At only 33 years-old, Yasmine-Imani McMorrin became the first Black woman to be elected to the Culver City Council in November 2020. This year, McMorrin once again made history as the first Black woman selected among the Council to serve as Vice Mayor of Culver City, a predominantly white enclave located just outside of Los Angeles, CA.
A true renaissance woman, in addition to her Council duties, McMorrin also works for California’s Children’s Defense Fund serving as Director of Education Equity. Trained as an attorney, McMorrin is proud to be a mom to her daughter, and her “vision as a Council Member is to ensure that as Culver City develops, we prioritize equity, making sure that everyone shares in the progress we create together.”
It’s been a few months into her newest role as Vice Mayor and ESSENCE had a chance to sit down with McMorrin to talk Black Girl Magic, her journey into the political arena, and how she balances wearing so many hats.
This interview has been edited for length and clarity.
ESSENCE: What made you want to get into politics?
I’m very introverted by nature and would much rather be at home, drinking tea and reading with my daughter and my cat; but, somehow, that wasn’t the story for me. I got involved in politics shortly after we moved to California in 2016. Unfortunately, my daughter wasn’t having the best experience at school, so my entry point to organizing and advocacy here in California started by joining the local PTA. I sort of fell into it—local and policy decisions really acutely touched my life. I was a renter when I decided to run for City Council, I took transit to work, and I’m a person of color, and so it was just something that I said, “someone has to do it. I’m just as qualified, if not more qualified than folks that are currently doing it.”
But, when I was considering this I had a lot of imposter syndrome. I didn’t know if I could do it, if this space was for me, and if my message would resonate with people. What I want to convey to folks, and particularly Black women, is that we are the backbone of the Democratic party. We absolutely deserve to be in policymaking positions and roles, and to be encouraged in that. Our government is made up of people who are elected by us, and if we focus on Black women, everyone’s condition and everyone’s experiences, our cities and our states will be better.

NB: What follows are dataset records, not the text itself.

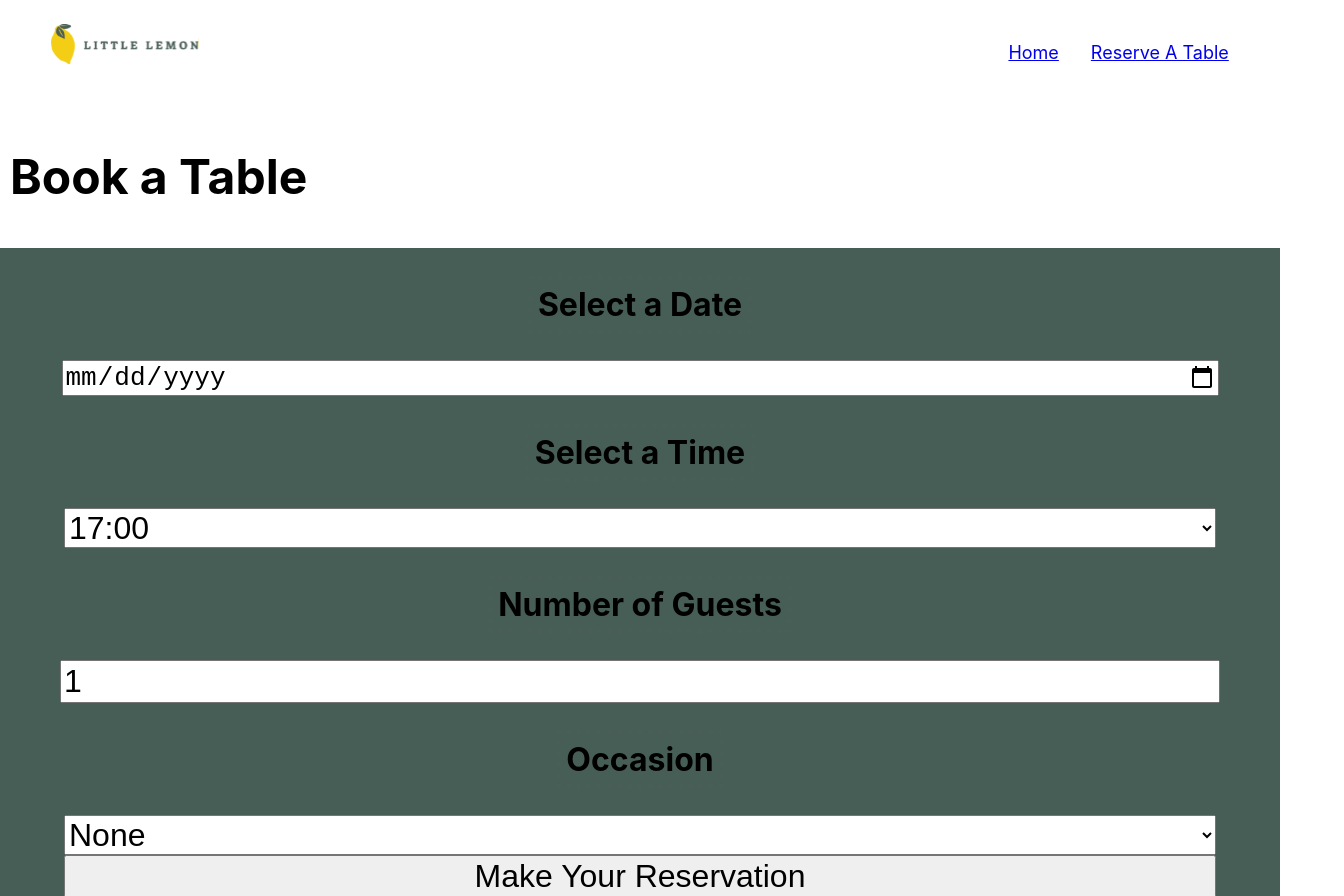
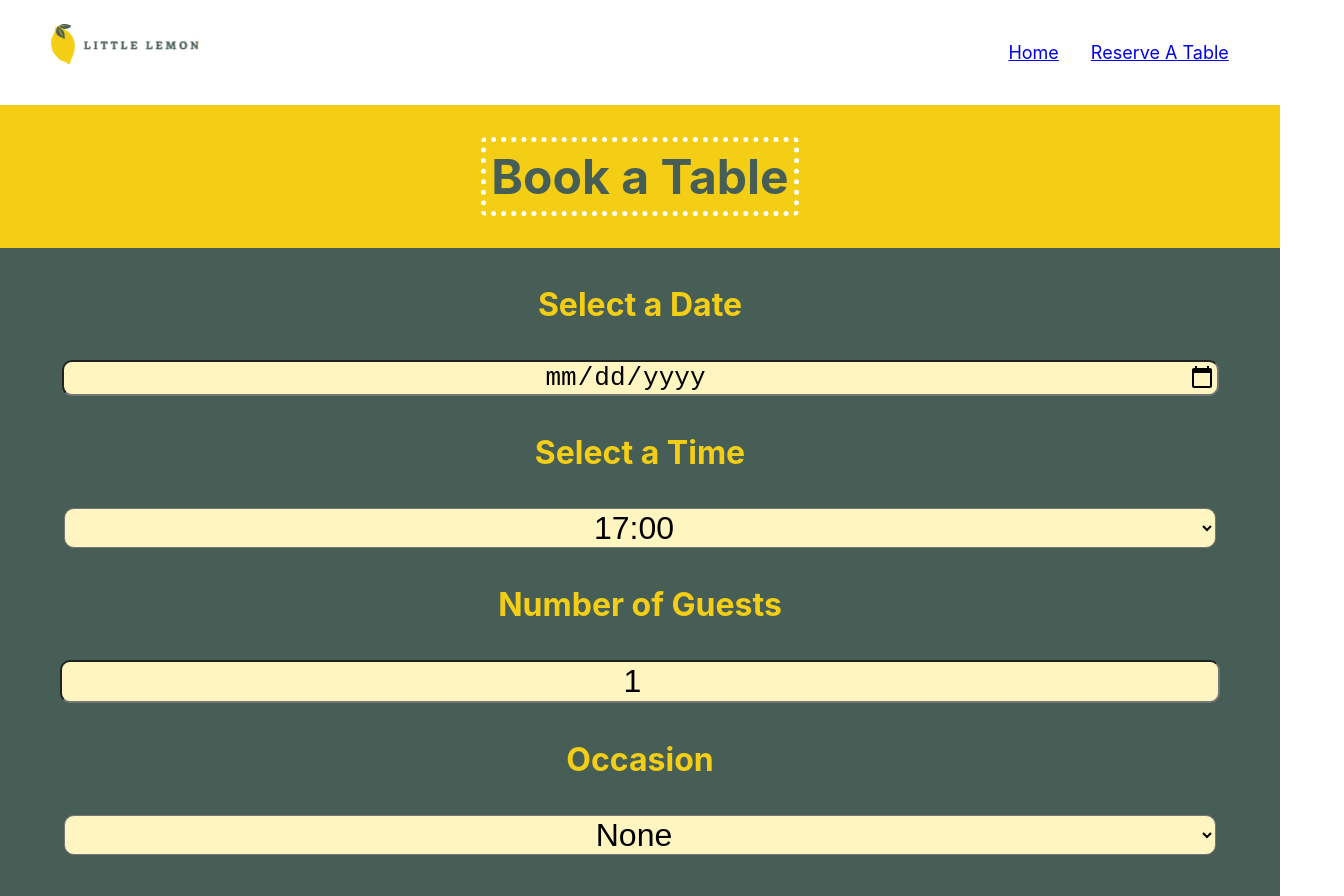
Before and after one commit to chloec435/Front-End-Developer-Capstone, a React (Create React App) app: page /booking in a window 1280 px wide. Shown: the top 896 px of the page, 1344 px wide, since content can reach past the window. Built offline with nearby package versions, Linux system fonts and the light colour scheme.

Commit message:
Update BookingForm.css

```diff
--- a/src/components/BookingForm.css
+++ b/src/components/BookingForm.css
@@ -1,15 +1,26 @@
 .form {
     display: grid;
-    background-color: #475e57;
     justify-content: center;
     text-align: center;
+    background-color:  #475e57;
 }
 h2 {
-    text-align: center;
     padding-bottom: 0;
     border: none;
+    color: #f4ce14;
 }
 input, select {
     width: 90vw;
     font-size: xx-large;
+    background-color: #fff5c0;
+    border-radius: 10px;
+    text-align: center;
 }
+#heading, h1 {
+    text-align: center;
+    background-color: #f4ce14;
+    color: #475e57;
+}
+#reservation {
+    padding: 10vw;
+}
```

We belong everywhere, but particularly in government, especially as Black women, and it is a privilege and an honor to do this kind of impactful work and I’m very grateful.
ESSENCE: You’ve made it all the way to Vice Mayor, and the first Black woman at that! Did you anticipate making history?
I ran a very progressive campaign, and it was a risk to run under a divest/invest model in terms of wanting to divest 50% from the police department into housing, into services for youth, into services for our unhoused, creating an unarmed mobile crisis response model because I see safety as something more police responding to a crime.
I see safety as folks having food, folks having shelter, having access to good transit, having access to programs and a living wage, all of these things. I knew [I’d be the first] so, I was able to run with those things in mind and I wanted to run as myself. I didn’t pretend to be anyone else. I’m a single mom and these are things that Culver City was not really used to seeing, but I was also very well qualified, and I guess it translated. But again, it is a privilege because other single moms and other folks from communities of color will come up to me say, “I really appreciate your voice. You’re speaking for me.”
ESSENCE: You probably get this question all the time, but you have a full-time job, you’re Vice Mayor, you’re a mom. How do you balance it all?
Well, shout out to therapy and also shout out to boundaries, which is something I’m still working on. Calendly keeps my life sane, and they’re even a Black-owned business! But, we’re human beings and I can’t do all of the things in my personal life or at work, so it’s a balance. I definitely don’t have it all together and I don’t want to sell that story, but I have an amazing support system, my wonderful friends and a community here who look after and support one another. I just try not to get super overwhelmed by all of the things on my to do list, and I’ve created systems that help create order in the midst of chaos or business. It’s one thing at a time and hoping it continues to expand and I continue to do what God has placed me here to do.
ESSENCE: What does Black Girl Magic mean to you?
My daughter has a Black Girl Magic pennant in her room that her grandmother bought for her, and sometimes I like to peek at her room and look at it. I think it is that unquantifiable, that je ne sais quoi. We are magic and it is beautiful. I feel humbled to see my daughter and her friends come into their own, my peers and friends who’ve gone to Spelman getting married, having children, excelling in their careers. I’m grateful to be surrounded by it. I’m grateful for the reminder that it exists. I’m grateful when I see it, and I continue to be inspired by Black Girl Magic in all its glory.